Verbal and Nonverbal Communication Essay.
Verbal and Nonverbal Communication and Listening Skills Paper
Verbal and Nonverbal Communication
Verbal and nonverbal forms of communication are extremely important skills for professionals and leaders to develop. Some examples of verbal communication include: face-to-face, telephone, radio or television and other media. Nonverbal communication examples include: body language, hand gestures, and facial expressions. People communicate with verbal and nonverbal communication every day, and often times, not even noticing the impact of one over another. The understanding of nonverbal cues is a skill that is critical for leader to understand and develop for them to be able to effectively communicate and understand the message their associates are attempting to convey.
When having a coaching conversation or a 1-on-1 with your associates, understanding their body language or even facial gestures to things you say is important in figuring out if your associate is fully bought-in, or if they even understand the message you’re trying to convey. By understanding these hidden nonverbal cues, you can address those signs head-on and figure out where you’re both getting stuck.
My final result for the Student Listening Inventory was a 95. From my understanding, I think I do best at understanding the message being expressed or taught; however, I do have a hard time maintaining my focus if the teacher or the material is not effective or boring, for lack of a better way to explain. I can certainly improve in this area by asking clarifying questions to make sure I full understand the concepts being taught. By doing this, I will also stay engaged and provide the teacher my full attention. Additionally, by having eye contact, understanding the other person’s point of view, being nonjudgmental and non-critical, I can make more of an impact with my communication and listening skills.
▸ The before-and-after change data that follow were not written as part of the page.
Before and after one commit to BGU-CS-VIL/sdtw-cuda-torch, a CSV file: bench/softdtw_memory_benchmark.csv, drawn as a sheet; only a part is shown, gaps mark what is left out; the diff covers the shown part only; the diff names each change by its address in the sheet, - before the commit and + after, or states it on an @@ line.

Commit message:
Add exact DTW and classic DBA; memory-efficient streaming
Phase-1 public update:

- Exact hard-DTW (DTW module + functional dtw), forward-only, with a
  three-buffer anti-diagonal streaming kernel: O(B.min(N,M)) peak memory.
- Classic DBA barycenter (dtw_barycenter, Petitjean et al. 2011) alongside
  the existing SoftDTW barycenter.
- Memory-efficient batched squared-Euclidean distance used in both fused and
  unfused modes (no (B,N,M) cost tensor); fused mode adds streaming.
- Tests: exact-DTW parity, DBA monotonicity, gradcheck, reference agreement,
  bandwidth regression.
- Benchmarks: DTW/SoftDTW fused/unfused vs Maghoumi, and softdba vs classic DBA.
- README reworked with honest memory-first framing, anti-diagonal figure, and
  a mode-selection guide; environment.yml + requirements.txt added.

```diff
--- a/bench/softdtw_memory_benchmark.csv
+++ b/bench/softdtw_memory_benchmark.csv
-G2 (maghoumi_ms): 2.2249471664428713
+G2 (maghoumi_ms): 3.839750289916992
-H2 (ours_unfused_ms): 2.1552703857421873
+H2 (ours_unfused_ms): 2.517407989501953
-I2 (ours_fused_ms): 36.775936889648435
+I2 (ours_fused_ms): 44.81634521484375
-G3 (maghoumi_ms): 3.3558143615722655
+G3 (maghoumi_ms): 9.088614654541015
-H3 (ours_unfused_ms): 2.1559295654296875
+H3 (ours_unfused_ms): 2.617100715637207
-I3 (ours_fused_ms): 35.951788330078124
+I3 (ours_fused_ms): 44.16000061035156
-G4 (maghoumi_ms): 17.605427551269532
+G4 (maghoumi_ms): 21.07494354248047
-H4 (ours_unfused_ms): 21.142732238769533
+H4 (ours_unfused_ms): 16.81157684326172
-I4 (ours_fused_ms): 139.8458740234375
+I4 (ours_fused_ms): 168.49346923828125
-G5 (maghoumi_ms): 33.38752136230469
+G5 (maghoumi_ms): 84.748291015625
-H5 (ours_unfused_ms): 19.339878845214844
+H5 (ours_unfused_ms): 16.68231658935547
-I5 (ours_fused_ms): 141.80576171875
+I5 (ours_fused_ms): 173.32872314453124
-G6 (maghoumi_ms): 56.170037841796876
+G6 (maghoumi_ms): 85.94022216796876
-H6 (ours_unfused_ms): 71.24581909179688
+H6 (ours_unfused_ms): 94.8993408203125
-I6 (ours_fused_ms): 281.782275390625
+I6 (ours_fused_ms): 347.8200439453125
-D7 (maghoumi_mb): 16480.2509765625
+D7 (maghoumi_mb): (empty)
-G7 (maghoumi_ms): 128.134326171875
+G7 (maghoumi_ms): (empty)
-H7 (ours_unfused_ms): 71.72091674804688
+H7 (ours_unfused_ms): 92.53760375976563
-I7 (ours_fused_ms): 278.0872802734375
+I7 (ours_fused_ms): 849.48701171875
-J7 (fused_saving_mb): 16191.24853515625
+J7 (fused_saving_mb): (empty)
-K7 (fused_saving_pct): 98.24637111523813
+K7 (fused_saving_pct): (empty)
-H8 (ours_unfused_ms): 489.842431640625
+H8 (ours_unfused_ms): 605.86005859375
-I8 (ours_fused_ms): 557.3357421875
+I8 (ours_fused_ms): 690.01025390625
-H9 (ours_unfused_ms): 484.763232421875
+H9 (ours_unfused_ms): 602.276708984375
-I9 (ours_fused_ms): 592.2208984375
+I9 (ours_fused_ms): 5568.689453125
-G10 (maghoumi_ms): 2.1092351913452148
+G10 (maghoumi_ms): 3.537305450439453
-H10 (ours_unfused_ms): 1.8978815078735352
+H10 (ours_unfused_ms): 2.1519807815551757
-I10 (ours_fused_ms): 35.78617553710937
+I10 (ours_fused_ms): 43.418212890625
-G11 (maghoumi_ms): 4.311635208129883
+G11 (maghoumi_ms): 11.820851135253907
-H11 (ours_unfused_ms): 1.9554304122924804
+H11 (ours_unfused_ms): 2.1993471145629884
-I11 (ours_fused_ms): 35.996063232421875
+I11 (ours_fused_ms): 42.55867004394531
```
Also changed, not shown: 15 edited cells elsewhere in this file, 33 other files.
I did want to take some time to highlight how we communicate with each other in today’s world. Celebrities and Athletes have never been more connected with their fans or followers than today. Today, you can DM, message, comment, and even tweet directly to that person of interest through social media outlets. The environment in today’s social media age has interconnected different generations, cultures, and countries like never before. Even the President of the United States uses their own social media account, probably more often than most people would like. Often times, people find themselves posting an update to their status, but actually sending a subliminal message to another person without directly communicating with them. Messages tend to be misunderstood, or misinterpreted in ways that you could not otherwise understand; unless, you’re having a face-to-face conversation.
Gone are the days when you get to a friend or relatives house and simply knock on the door. Instead, we send them a text or phone call advising them that we are outside. Social media outlets have improved communication throughout the world so much. It has also hindered our verbal and nonverbal communication skills. Nonverbal skills, typically something that is just understand, hardly ever gets attention because we are not around each enough due to technology.
If we, as a group, organization, or even company, pay more attention to nonverbal communication skills and emotional intelligence it will put us in a better place to succeed. Emotional Intelligence when communicating verbally is almost just as important as understanding nonverbal communication. The two should essentially go hand in hand. By understanding one’s point of view with empathy and showing genuine care and concern, you are most likely to gain buy-in from the other party when explaining your vision or reasoning. Thoughtfulness and being meaningful with your messages, considering the other persons feelings and emotions, can goa very long way. This should have special consideration, especially since we are dealing with other humans after all. Often times having a high emotional is more highly regarded than having a high IQ. Yes, being smart is always desirable; however, being able to understand another’s emotions and using that in your message to lead and motivate is also very important.
In conclusion, someone who has a very deep understanding of how others may react and feel to their messages, often times is better equipped to effectively adjust their communication.